Jesus told His apostle Philip, “He who has seen Me has seen the Father” (Jno. 14:9). And so, we look at Jesus in order to understand God. The Son of God reveals the brilliance of God’s glory by His every word and deed. Jesus is the impress of God’s real nature; the express image of who God really is. This does not refer to His physical features, for “God is Spirit” (Jno. 4:24). Jesus is the impress of the mind, the character, the will and the purposes of God. “No one has seen God at any time. The only begotten Son, who is in the bosom of the Father, He has declared Him” (Jno. 1:18). In order to hear and know God you must listen to the word of Christ and follow Him (Heb. 1:1-2; Matt. 11:28-30; Eph. 4:20-24).
But that the world may know that I love the Father, and as the Father gave Me commandment, so I do. Arise, let us go from here. (John 14:31, NKJV)
Jesus was about to give himself up for arrest, humiliation, torture and death. He sacrificed himself out of love for the Father and in full obedience to the Father’s commandment. Thus, Jesus teaches us what He expects of us when we claim to love Him – the full surrender of ourselves in complete obedience to His commands. “If you love Me, keep my commandments” is our directive from the Son of God, not a suggestion for our consideration (Jno. 14:15). Let us devote ourselves to loving Jesus the way He loves the Father, with total surrender and complete obedience to all His commands.
24 For false christs and false prophets will rise and show great signs and wonders to deceive, if possible, even the elect. 25 See, I have told you beforehand. (Matthew 24:24-25, NKJV)
As Christ predicted the desolation of Jerusalem (which occurred in A.D. 70 at the hand of the Romans), He warned of deceivers who would try to persuade God’s people to follow them. Although that period of trial has passed, there continue to be false teachers whose enticing messages mislead, deceive and destroy souls. Be ever vigilant to examine what you are taught using the Scriptures to know whether it is truly from God (Acts 17:11). Eloquent elucidations may please the ear and warm the heart, but if they contradict the word of God they must be rejected as error.

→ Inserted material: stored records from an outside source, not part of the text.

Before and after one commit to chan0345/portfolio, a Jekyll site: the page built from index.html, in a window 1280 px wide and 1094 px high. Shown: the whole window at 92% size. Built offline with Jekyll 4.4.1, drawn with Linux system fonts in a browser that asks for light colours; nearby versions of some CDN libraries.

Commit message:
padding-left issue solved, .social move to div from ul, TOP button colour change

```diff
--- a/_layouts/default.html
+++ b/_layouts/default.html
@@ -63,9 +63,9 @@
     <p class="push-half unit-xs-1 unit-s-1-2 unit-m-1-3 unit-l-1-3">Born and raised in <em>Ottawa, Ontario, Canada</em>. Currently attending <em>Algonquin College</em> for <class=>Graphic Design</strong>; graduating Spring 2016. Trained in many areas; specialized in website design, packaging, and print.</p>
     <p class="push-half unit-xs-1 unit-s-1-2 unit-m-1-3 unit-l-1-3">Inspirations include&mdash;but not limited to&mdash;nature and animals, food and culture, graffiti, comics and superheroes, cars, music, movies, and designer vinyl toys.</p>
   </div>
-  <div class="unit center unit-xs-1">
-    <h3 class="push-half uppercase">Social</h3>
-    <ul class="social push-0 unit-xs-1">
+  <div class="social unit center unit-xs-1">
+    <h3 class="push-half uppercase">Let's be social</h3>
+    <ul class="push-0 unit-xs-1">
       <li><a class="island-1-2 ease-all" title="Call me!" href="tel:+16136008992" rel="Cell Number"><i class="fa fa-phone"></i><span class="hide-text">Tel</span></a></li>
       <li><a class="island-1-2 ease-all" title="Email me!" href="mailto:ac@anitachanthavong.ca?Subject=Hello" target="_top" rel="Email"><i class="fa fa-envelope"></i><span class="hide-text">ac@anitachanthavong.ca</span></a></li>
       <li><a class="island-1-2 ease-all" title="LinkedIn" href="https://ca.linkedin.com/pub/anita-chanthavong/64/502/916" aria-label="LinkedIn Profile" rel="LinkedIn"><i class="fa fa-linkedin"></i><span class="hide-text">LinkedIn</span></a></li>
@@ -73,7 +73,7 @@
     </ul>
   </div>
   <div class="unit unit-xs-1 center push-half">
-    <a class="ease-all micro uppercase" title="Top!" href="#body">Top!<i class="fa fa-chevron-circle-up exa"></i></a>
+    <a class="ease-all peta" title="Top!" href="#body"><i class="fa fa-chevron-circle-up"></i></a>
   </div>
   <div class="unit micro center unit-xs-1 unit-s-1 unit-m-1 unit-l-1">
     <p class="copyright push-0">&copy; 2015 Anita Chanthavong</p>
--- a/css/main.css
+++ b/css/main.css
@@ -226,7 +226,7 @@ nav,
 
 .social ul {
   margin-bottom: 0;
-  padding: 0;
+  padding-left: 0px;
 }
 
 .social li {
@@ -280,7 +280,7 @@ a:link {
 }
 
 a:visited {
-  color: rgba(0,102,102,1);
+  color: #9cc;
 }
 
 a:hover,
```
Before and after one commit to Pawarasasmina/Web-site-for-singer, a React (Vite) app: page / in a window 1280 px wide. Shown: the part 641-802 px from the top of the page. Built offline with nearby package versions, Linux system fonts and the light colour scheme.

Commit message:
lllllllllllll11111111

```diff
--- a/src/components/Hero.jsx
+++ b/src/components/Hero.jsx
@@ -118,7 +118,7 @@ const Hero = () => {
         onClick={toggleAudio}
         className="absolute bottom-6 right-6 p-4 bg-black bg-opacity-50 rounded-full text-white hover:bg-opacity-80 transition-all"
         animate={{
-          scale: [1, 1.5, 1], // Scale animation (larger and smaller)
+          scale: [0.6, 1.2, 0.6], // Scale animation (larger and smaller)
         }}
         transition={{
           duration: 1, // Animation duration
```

Jesus has warned His followers not to be seduced by the siren call of false christs and false prophets. “Beloved, do not believe every spirit, but test the spirits, whether they are of God; because many false prophets have gone out into the world” (1 Jno. 4:1).
11 See with what large letters I have written to you with my own hand! 12 As many as desire to make a good showing in the flesh, these would compel you to be circumcised, only that they may not suffer persecution for the cross of Christ. (Galatians 6:11–12, NKJV)
Paul urged the Galatians to observe his earnest and sincere zeal for them by noting he had personally written this epistle. Perhaps it was poor eyesight that prompted the “large letters” he used (Gal. 4:13-15). Notwithstanding, some counted him as an enemy because he told them the truth (Gal. 4:16). It was not Paul but the false teachers (who were binding the circumcision on Gentiles) who had a hidden agenda. They tried to ease their own persecution at the expense of truth and upon the backs of faithful Gentile saints. Furthermore, they wanted to boast in seeing the Gentiles yield to circumcision (see Gal. 6:12-13). Beware the religious teacher who comes with personal agendas. Hidden agendas are eventually exposed by the light of truth. Because the hidden agendas of error wreck havoc they must not be tolerated; they must be opposed (Gal. 2:4-5). Be careful only to boast in the cross of Christ and His truth; nothing else (Gal. 6:14-15). Our only agenda must be to honor and follow Jesus Christ.